• [Supplied data]
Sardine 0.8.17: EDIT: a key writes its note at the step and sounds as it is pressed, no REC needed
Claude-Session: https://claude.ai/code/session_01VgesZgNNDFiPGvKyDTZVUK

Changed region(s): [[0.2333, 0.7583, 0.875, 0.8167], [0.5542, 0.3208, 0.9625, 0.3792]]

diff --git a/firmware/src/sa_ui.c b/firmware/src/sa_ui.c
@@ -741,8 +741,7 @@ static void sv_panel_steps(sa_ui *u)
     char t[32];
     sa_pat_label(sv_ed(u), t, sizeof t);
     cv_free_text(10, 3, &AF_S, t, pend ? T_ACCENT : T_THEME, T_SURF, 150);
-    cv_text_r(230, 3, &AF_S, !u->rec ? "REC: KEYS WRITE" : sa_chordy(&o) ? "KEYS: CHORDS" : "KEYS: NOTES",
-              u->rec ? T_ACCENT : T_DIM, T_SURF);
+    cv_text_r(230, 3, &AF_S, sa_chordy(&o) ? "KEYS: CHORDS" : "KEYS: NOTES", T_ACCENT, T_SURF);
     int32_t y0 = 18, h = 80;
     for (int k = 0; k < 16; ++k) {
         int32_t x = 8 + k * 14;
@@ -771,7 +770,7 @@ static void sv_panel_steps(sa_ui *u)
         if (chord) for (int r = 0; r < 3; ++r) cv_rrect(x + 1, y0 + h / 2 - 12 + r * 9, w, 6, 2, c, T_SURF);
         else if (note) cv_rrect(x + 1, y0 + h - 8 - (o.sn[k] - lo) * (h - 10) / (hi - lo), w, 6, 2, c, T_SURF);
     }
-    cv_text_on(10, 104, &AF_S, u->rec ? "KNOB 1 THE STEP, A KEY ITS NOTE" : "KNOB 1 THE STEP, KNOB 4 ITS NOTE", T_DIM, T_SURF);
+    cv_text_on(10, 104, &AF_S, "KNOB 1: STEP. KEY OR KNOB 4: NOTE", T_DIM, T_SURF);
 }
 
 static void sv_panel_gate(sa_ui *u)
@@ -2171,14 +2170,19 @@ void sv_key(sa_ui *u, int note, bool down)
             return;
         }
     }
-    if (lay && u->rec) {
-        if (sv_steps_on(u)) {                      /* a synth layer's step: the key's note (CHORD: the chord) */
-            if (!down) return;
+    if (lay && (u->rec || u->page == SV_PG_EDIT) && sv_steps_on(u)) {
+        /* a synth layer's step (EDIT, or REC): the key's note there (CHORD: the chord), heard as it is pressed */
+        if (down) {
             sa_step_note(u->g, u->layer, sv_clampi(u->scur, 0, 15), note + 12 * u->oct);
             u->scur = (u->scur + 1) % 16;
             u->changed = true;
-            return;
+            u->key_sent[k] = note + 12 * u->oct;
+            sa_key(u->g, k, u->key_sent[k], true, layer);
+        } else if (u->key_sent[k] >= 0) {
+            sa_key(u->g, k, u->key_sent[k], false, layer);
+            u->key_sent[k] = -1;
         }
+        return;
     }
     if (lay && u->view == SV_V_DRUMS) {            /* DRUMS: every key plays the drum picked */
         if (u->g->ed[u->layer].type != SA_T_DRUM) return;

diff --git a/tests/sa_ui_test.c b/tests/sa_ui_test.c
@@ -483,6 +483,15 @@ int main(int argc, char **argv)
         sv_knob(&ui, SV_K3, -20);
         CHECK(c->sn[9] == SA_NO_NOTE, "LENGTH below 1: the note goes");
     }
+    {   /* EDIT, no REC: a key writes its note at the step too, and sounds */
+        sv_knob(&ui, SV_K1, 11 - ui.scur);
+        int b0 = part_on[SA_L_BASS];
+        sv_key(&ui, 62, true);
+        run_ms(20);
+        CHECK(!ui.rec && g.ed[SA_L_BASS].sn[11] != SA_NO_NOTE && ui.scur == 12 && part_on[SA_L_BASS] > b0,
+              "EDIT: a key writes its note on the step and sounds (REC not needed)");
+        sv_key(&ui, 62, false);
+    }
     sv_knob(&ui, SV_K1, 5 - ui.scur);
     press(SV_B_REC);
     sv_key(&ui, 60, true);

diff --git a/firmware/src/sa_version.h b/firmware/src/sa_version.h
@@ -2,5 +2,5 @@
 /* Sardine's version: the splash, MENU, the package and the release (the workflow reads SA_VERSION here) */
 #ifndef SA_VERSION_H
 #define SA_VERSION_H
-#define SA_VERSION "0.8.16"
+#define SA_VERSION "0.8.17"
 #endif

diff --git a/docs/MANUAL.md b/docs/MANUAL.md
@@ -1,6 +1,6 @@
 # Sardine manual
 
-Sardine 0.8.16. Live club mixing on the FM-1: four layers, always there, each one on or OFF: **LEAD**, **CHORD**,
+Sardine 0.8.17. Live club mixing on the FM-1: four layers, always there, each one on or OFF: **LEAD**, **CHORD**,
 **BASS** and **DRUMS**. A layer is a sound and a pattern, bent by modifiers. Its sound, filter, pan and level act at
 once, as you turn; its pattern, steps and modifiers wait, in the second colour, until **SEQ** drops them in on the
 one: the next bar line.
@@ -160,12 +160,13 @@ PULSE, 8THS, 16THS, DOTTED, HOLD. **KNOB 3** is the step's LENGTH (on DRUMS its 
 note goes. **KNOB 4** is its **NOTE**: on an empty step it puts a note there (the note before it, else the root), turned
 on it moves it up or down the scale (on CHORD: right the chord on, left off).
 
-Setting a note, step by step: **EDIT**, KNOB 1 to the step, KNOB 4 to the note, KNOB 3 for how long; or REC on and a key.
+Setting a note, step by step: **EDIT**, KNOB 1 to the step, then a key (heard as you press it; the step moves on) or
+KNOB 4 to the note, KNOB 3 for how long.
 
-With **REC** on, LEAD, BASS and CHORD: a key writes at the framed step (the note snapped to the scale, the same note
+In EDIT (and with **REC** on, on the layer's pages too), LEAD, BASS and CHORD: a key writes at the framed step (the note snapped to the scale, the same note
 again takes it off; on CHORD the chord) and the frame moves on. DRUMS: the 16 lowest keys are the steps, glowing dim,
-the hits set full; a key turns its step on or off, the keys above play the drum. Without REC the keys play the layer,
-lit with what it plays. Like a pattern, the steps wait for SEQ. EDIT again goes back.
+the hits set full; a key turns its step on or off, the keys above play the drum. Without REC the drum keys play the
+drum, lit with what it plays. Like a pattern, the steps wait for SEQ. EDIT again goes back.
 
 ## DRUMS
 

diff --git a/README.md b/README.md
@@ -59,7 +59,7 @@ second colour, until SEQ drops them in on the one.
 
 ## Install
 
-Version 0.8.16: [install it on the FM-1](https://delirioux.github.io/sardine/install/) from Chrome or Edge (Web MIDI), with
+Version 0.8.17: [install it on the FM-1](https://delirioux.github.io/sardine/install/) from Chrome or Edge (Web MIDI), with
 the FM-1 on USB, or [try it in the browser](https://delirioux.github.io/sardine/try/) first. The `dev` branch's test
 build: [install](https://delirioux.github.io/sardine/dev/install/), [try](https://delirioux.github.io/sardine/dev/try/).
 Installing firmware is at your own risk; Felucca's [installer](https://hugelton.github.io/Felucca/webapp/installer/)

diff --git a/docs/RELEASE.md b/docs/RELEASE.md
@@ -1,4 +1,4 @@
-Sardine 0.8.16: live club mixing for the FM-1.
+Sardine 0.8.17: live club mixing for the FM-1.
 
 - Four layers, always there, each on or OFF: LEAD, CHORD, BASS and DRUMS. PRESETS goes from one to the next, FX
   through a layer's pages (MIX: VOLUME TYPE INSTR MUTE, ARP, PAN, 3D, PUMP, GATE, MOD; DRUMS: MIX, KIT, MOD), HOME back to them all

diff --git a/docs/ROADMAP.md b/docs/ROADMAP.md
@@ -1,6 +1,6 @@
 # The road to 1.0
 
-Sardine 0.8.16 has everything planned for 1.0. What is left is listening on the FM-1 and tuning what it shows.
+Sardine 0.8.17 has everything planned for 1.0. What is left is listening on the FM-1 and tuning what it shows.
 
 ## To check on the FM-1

• [Your objective] What you return must be an exact retyping of the lines above starting at the line with "note goes. **KNOB" and ending at the line with "for how long.", and nothing besides.

• [Answer to this problem]
 note goes. **KNOB 4** is its **NOTE**: on an empty step it puts a note there (the note before it, else the root), turned
 on it moves it up or down the scale (on CHORD: right the chord on, left off).
 
-Setting a note, step by step: **EDIT**, KNOB 1 to the step, KNOB 4 to the note, KNOB 3 for how long; or REC on and a key.
+Setting a note, step by step: **EDIT**, KNOB 1 to the step, then a key (heard as you press it; the step moves on) or
+KNOB 4 to the note, KNOB 3 for how long.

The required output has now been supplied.